* EXERCISE DESCRIPTION
Go through the entries below. Copy out every line that contains "with".

Content starts

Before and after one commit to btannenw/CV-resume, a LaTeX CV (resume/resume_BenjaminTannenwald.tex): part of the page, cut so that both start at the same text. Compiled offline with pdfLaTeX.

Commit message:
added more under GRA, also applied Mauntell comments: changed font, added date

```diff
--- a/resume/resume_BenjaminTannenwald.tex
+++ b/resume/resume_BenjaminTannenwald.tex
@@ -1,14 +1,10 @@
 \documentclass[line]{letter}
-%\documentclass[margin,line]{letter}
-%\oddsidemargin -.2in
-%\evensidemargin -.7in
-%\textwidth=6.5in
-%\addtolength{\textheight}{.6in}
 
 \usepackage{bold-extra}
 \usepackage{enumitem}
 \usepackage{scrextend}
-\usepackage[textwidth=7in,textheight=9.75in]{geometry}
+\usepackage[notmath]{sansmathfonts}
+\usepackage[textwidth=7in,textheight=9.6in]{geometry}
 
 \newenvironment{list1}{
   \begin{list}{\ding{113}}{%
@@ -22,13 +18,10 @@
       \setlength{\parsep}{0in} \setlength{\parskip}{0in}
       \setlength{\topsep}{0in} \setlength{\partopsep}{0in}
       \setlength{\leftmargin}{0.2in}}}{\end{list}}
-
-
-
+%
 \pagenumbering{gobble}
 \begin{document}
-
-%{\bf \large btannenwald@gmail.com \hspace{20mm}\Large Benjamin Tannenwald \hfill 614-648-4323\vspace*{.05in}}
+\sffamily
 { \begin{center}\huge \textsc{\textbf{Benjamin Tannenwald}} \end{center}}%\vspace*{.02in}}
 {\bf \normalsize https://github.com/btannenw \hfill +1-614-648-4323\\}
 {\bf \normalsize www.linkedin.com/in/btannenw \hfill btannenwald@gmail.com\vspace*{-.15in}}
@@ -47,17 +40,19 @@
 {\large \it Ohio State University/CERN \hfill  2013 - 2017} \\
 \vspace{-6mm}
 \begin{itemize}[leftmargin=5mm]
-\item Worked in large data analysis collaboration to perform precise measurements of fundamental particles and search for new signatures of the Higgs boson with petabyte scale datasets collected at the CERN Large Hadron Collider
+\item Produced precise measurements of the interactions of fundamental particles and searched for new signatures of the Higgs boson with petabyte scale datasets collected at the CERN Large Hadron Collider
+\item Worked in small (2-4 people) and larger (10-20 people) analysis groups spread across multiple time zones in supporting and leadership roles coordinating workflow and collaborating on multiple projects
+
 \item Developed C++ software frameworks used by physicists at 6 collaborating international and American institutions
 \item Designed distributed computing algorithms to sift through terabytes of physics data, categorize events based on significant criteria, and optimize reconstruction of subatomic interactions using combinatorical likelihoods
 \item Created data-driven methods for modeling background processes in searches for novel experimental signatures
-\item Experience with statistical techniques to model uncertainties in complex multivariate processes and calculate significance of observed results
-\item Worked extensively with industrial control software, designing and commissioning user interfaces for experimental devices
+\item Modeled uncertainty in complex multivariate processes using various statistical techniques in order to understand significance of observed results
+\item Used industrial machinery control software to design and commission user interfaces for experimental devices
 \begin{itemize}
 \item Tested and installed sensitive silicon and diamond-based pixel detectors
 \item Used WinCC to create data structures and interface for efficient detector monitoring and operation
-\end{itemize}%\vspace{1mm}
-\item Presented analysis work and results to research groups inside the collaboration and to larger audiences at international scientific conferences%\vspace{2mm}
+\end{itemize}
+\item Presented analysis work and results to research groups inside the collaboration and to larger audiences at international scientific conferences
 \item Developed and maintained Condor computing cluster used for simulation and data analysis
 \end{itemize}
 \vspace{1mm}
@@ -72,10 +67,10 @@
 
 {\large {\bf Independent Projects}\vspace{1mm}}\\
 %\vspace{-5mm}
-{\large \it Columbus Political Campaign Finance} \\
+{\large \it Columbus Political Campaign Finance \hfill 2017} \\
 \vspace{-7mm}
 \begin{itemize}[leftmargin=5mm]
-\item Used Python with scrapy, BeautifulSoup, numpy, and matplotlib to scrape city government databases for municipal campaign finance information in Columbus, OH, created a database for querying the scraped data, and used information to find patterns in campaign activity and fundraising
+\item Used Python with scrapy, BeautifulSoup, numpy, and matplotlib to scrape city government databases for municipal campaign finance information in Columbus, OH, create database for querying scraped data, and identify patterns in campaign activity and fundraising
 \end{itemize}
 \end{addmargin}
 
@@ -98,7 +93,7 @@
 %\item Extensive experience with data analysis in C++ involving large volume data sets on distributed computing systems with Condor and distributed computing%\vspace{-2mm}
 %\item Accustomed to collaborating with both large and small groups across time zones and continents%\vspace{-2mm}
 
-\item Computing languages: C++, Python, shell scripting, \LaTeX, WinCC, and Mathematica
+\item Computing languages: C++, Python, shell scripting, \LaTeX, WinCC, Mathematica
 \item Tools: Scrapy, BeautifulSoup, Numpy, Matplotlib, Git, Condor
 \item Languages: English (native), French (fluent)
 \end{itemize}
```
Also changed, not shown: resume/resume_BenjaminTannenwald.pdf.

Content ends

* EXERCISE RESPONSE
Before and after one commit to btannenw/CV-resume, a LaTeX CV (resume/resume_BenjaminTannenwald.tex): part of the page, cut so that both start at the same text. Compiled offline with pdfLaTeX.
-\item Worked in large data analysis collaboration to perform precise measurements of fundamental particles and search for new signatures of the Higgs boson with petabyte scale datasets collected at the CERN Large Hadron Collider
+\item Produced precise measurements of the interactions of fundamental particles and searched for new signatures of the Higgs boson with petabyte scale datasets collected at the CERN Large Hadron Collider
-\item Experience with statistical techniques to model uncertainties in complex multivariate processes and calculate significance of observed results
-\item Worked extensively with industrial control software, designing and commissioning user interfaces for experimental devices
-\item Used Python with scrapy, BeautifulSoup, numpy, and matplotlib to scrape city government databases for municipal campaign finance information in Columbus, OH, created a database for querying the scraped data, and used information to find patterns in campaign activity and fundraising
+\item Used Python with scrapy, BeautifulSoup, numpy, and matplotlib to scrape city government databases for municipal campaign finance information in Columbus, OH, create database for querying scraped data, and identify patterns in campaign activity and fundraising
 %\item Extensive experience with data analysis in C++ involving large volume data sets on distributed computing systems with Condor and distributed computing%\vspace{-2mm}
 %\item Accustomed to collaborating with both large and small groups across time zones and continents%\vspace{-2mm}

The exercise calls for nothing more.